    "a project which we need because of increased demand for power" ---- Even in Labrador, that's a big "IF". It was just a few months ago that Nalcor gave evidence to the PUB that there were no firm requests for power in Labrador........ Now given the billions of dollars worth of economic development now being touted by the mining companies, the former premier, Nalcor and Wade Locke, and given that these multi-million dollar companies look and plan years ahead, how is it that none of this was evident just a few short months ago?......... Most all of these projections for power needs are (at this stage).. speculative. Perhaps with the exception of Danny's Alderon, I have not heard of one "FIRM" request to Nalcor for more power...... Furthermore, Canada's largest diversified miner (Tech Resources Ltd.) recently said that "it was deferring $1.5 billion in capital spending plans as a precaution against the global slowdown" (Globe and Mail)......And island ratepayers should proceed, based on speculative mining development, with doubling our debt and building an otherwise unneeded mega-dam, so that Labrador mining companies can have power that they may not need for another few decades at 1/42nd of what it will cost us to produce ? .... Wake up government.
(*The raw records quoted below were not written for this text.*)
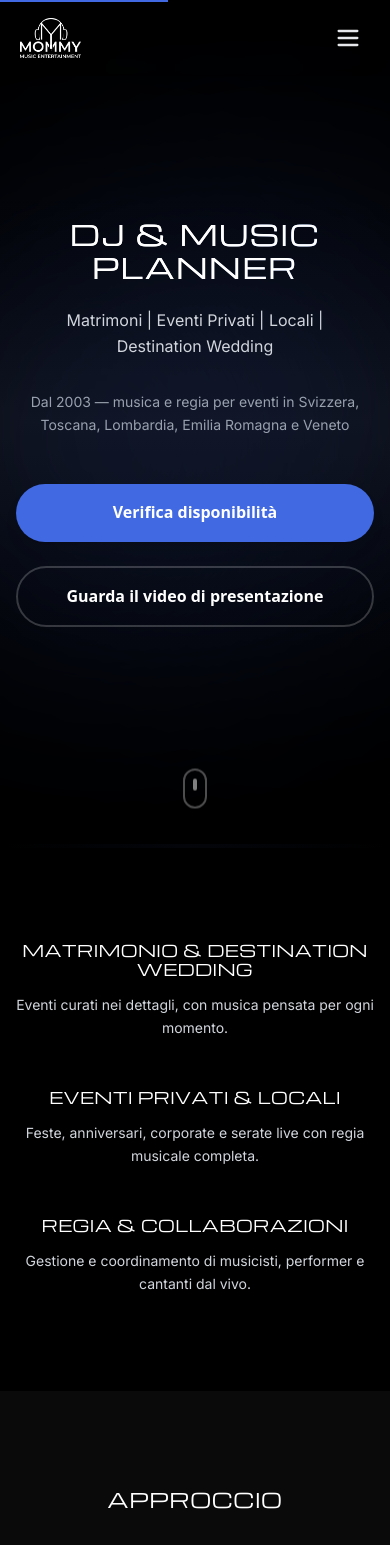
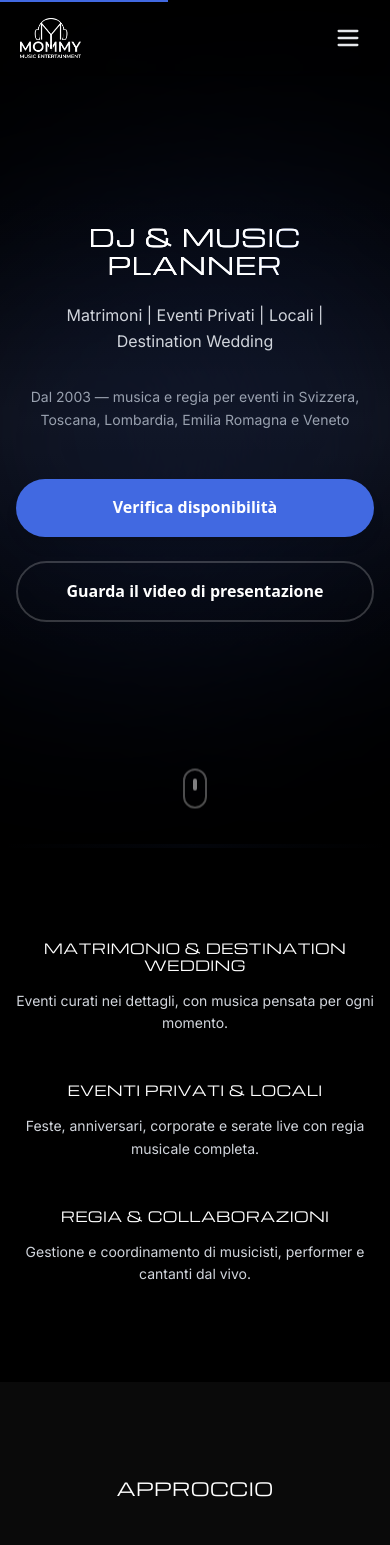
Before and after one commit to mommydjsalmani-cloud/mommy-marketing, a Next.js app: page / in a window 390 px wide. Shown: the top 1545 px of the page. Built offline with nearby package versions, Linux system fonts and the light colour scheme.

Commit message:
Ridotto drasticamente tutti i font globali H1/H2/H3/H4 su mobile

```diff
--- a/app/globals.css
+++ b/app/globals.css
@@ -83,22 +83,22 @@ div:not(.bg-white):not(.card) h3 {
 }
 
 h1 {
-  font-size: 1.75rem;
-  letter-spacing: 0.05em;
+  font-size: 1.5rem;
+  letter-spacing: 0.04em;
 }
 
 h2 {
-  font-size: 1.25rem;
-  letter-spacing: 0.03em;
+  font-size: 1.125rem;
+  letter-spacing: 0.025em;
 }
 
 h3 {
-  font-size: 1rem;
+  font-size: 0.875rem;
   letter-spacing: 0.02em;
 }
 
 h4 {
-  font-size: 0.875rem;
+  font-size: 0.75rem;
   letter-spacing: 0.015em;
 }
 
```
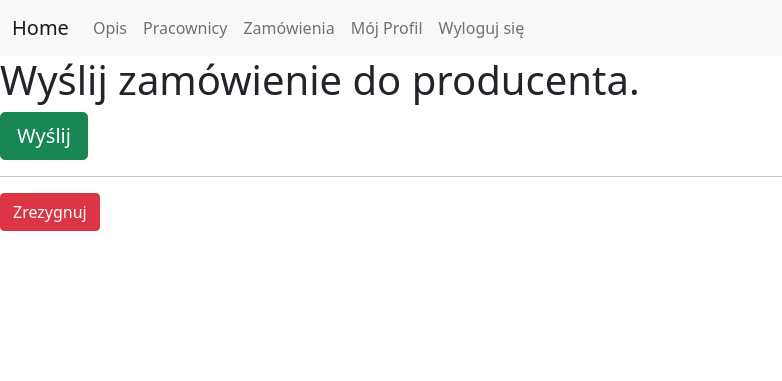
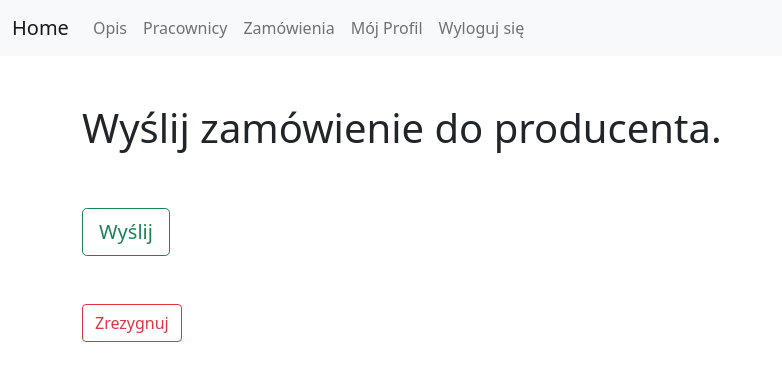
Before and after one commit to szymanskirafal/zamawianieodziezy, a Django app: page /supervisor/order/1/send/ in a window 1280 px wide. Shown: the top 381 px of the page, without its empty margins (0-782 px from the left). Run offline with Django 3.2, Linux system fonts and the light colour scheme; a user stored in the database is signed in; tables that the repository leaves empty hold one stand-in row (values such as "Sample post"); parts of the project's set-up code (start-up, migrations or seed data) failed here and were passed over.

Commit message:
Add container class

```diff
--- a/templates/supervisor/send.html
+++ b/templates/supervisor/send.html
@@ -1,17 +1,21 @@
 {% extends "base.html" %}
 
 {% block content %}
-
-
+<div class="container">
+  <br><br>
   <h1>Wyślij zamówienie do producenta.</h1>
 
   <form action="#" method="post">
     {{ form.as_p }}
     {% csrf_token %}
-  <input class="btn btn-success btn-lg" type="submit" value="Wyślij">
+    <br><br>
+    <input class="btn btn-outline-success btn-lg" type="submit" value="Wyślij">
   </form>
-<hr>
+  <br><br>
+  <a class="btn btn-outline-danger" href="{% url 'supervisor:order' order.id %}" role="button">Zrezygnuj</a>
 
-<a class="btn btn-danger" href="{% url 'supervisor:order' order.id %} role="button">Zrezygnuj</a>
+</div>
+<br><br>
+
 
 {% endblock content %}
```
Lines whose indentation alone changed are shown as unchanged.
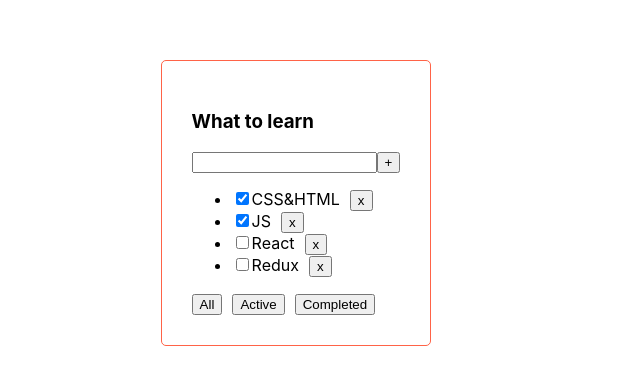
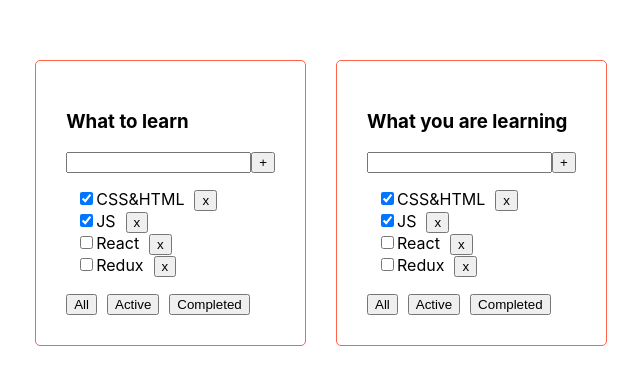
Before and after one commit to dariametelitsa/todolist, a React (Create React App) app: page / in a window 1280 px wide. Shown: the part 197-582 px from the top of the page, without its empty margins (319-959 px from the left). Built offline with nearby package versions, Linux system fonts and the light colour scheme.

Commit message:
styles corrections

```diff
--- a/src/App.scss
+++ b/src/App.scss
@@ -1,4 +1,4 @@
-@use "components/todolist";
+//@use "components/todolist";
 
 .App {
   display: flex;
@@ -7,6 +7,11 @@
   height: 100vh;
 }
 
-.App > div {
-  margin-right: 50px;
+.App > div + div {
+  margin-left: 30px;
 }
+
+ul {
+  list-style-type: none;
+  padding-left: 10px;
+}
--- a/src/App.tsx
+++ b/src/App.tsx
@@ -1,6 +1,6 @@
 import React, { useState } from 'react';
 import './App.scss';
-import Todolist, { TaskType } from './components/Todolist';
+import Todolist, { TaskType } from './components/todolist/Todolist';
 
 export type FilterValuesType = 'all' | 'completed' | 'active';
 function App() {
@@ -15,7 +15,6 @@ function App() {
 	let [filter, setFilter] = useState<FilterValuesType>('all')
 	function removeTask(id: number) {
 		let filteredTasks = tasks.filter((t) => t.id !== id);
-		console.log('rendered')
 		setTasks(filteredTasks);
 	}
 
@@ -41,6 +40,12 @@ function App() {
 				changeFilter={changeFilter}
 			/>
 
+			<Todolist
+				title="What you are learning"
+				tasks={tasksForTodoList}
+				removeTask={removeTask}
+				changeFilter={changeFilter}
+			/>
 			{/*<Todolist*/}
 			{/*	title="What you are learning"*/}
 			{/*	tasks={tasks2}*/}
--- a/src/components/Todolist.tsx
+++ b/src/components/todolist/Todolist.tsx
@@ -1,4 +1,6 @@
-import { FilterValuesType } from "../App";
+import { FilterValuesType } from "../../App";
+import './todolist.scss'
+import React from "react";
 
 
 export type TaskType = {
@@ -14,7 +16,7 @@ type TodolistPropsType = {
 	changeFilter: (value: FilterValuesType) => void,
 }
 
-function Todolist(props: TodolistPropsType) {
+const  Todolist:React.FC<TodolistPropsType> = (props: TodolistPropsType)  => {
 	return (
 		<div className={'todolist'}>
 			<h3>{props.title}</h3>
@@ -24,13 +26,15 @@ function Todolist(props: TodolistPropsType) {
 			</div>
 			<ul>
 				{props.tasks.map(el => {
-					return <li><input type={"checkbox"} checked={el.isDone} />
+					return (
+						<li><input type={"checkbox"} checked={el.isDone} />
 						<span>{el.title}</span>
 						<button
 							onClick={() => {props.removeTask(el.id)}}
 							className={'btnRemove'}
 						>x</button>
 					</li>
+					)
 				})}
 			</ul>
 			<div className={'tabs'}>
--- a/src/components/todolist.scss
+++ b/src/components/todolist/todolist.scss
@@ -11,3 +11,7 @@
 .tabs button+button {
   margin-left: 10px;
 }
+
+input[type='checkbox'] {
+
+}
```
    • Con O'Brien
      November 06, 2012 - 09:24

      NL rate payers are being asked to pay for the building of Muskrat Falls, by committing to buy 40% of the power on a take or pay basis. The remaining 60% + what we don't use of our PAID FOR 40%, will be sold or given away to wealthy mining companies and Emera at a loss for 50 years! In 2041, 29 years from now, we get back the Upper Churchill, so we don't need to jump over the dam without a regulated review to make sure we are not making a big mistake The MHA's who promote Muskrat Falls without the PUB are placing the province in a dangerous position! 550,00 people is too small a population to consider a mega project of this magnitude on their own! We need to slow down and hold onto the BILLIONS in oil profits we have set aside for the equity in this project, and make sure our PC MHA's and all the experts they hired to come up with this plan, are indeed as correct about it's merits as they all claim. Democracy needs to be upheld, restore the PUB, and do your duty to the people! Put your money where your mouth is PC MHA's! Prove to us it's what you say it is. Don't just tell us to believe! NL rate payers, the people you are forcing to pay for the building of Muskrat Falls, deserve nothing less